For a British person living in the States, the best deal after Thanksgiving is not a 50-inch television from Best Buy on Black Friday, but a plump, cut-price turkey from the supermarket during the weeks that follow.
It may sound a little strange to get excited about purchasing a bird we have just eaten copious amounts of and may be sick of the sight of. However, we Brits like to savor slices of the white, moist meat for our Christmas Day dinner. It is a British tradition.
Traditions—the passing on of customs or beliefs from generation to generation—are important.
Christmas is a time to wonder, believe, and observe our traditions.
And so, my husband and I add to our American Christmas some UK customs that my parents and grandparents have practiced for decades, and British families and English monarchs have observed for centuries.

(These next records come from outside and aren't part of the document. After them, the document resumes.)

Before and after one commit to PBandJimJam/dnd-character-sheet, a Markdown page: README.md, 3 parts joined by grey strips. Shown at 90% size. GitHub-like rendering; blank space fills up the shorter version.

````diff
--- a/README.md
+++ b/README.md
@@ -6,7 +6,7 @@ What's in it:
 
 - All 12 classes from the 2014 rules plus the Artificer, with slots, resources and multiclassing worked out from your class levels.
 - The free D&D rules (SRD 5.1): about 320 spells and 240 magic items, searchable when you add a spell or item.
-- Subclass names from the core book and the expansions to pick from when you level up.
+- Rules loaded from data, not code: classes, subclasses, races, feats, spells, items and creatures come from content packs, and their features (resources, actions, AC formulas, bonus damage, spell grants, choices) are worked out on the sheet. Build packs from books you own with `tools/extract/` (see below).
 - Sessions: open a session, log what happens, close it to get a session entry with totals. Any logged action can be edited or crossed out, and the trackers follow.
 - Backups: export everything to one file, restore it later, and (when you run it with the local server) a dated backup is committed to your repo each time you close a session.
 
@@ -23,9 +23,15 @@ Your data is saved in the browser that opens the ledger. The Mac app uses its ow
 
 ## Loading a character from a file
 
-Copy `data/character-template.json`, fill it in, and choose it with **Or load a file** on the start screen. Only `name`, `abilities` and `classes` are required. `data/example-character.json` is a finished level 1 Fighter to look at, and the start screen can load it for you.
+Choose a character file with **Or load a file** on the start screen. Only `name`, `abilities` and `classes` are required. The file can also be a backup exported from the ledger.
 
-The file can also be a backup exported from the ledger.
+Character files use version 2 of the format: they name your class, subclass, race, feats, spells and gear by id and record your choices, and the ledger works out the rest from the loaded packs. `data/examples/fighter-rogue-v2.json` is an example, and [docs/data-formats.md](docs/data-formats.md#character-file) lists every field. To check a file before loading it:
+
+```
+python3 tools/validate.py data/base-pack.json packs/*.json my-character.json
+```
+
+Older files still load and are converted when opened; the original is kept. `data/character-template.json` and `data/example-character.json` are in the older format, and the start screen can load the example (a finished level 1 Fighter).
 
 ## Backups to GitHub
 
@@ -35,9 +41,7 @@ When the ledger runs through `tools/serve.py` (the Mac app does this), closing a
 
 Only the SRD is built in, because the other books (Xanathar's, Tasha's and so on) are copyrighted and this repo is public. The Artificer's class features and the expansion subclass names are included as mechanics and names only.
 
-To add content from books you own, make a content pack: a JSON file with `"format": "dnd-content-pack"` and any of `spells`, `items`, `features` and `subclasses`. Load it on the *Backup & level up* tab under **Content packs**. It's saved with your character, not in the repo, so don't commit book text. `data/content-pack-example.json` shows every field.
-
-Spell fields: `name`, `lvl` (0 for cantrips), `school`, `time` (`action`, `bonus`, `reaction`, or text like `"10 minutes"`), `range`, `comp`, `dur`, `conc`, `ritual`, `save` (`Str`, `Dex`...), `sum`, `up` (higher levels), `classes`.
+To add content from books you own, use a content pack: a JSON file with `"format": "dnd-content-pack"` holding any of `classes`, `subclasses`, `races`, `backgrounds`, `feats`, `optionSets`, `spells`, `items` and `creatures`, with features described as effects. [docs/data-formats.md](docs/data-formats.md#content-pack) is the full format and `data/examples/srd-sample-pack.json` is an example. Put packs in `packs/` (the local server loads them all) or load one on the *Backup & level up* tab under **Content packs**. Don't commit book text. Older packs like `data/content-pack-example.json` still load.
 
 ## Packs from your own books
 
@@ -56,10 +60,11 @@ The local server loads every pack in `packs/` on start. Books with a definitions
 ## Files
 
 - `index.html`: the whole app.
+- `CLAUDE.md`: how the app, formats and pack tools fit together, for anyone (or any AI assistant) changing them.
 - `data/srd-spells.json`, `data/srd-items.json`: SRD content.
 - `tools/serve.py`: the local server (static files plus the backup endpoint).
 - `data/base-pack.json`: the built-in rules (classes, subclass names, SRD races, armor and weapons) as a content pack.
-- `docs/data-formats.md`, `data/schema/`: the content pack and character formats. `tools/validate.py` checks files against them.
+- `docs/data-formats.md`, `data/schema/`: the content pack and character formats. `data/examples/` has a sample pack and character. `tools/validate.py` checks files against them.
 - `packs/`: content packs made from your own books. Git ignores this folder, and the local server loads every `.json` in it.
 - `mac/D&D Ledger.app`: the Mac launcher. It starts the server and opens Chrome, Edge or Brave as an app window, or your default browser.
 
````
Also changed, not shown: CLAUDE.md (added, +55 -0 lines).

For this reason, I presumed turkeys were native to Europe. But, they originate from Mexico. A British explorer to the Americas took an interest in these wild, gobbling birds and herded some on board his ship and brought them to England during the 1500s.
Henry’s choice of Mexican fowl for his Christmas celebration did not make an immediate impact. It wasn’t until the late 1800s that Edward VII, eldest son of Queen Victoria, made turkey a trendy choice for his Christmas Day banquet. Food fads existed even then.
By the 1950s turkey became less of a luxury for only the upper classes and more commonplace for the ordinary family’s Christmas table. However, it has not lost popularity with the royals.
Roasted turkey with all the trimmings— sprouts, parsnips, cranberry sauce, chestnut stuffing, bread sauce, gravy, chipolata sausages wrapped in bacon, roast potatoes—is a tradition for present-day royals, too.
Queen Elizabeth always spends Christmas on her Sandringham estate, not far from where I grew up. She begins her Christmas morning by attending the small church in the grounds. Next, she shares the turkey dinner with her family, and then at 3:00pm her annual Christmas Day speech is broadcast to the nation.
Her majesty’s subjects, stuffed like turkeys themselves by this point, settle down in front of the television to watch their monarch and hear her words of wisdom, compassion for her citizens, and a proclamation of her Christian faith.
You may not be eating turkey like a British monarch this Christmas, but if you catch the Queen’s Christmas Day speech. you’ll be in for a royal treat. Watch the message from last year. It’s worth listening until the end.
Do you have any special family customs that you enjoy during the holidays?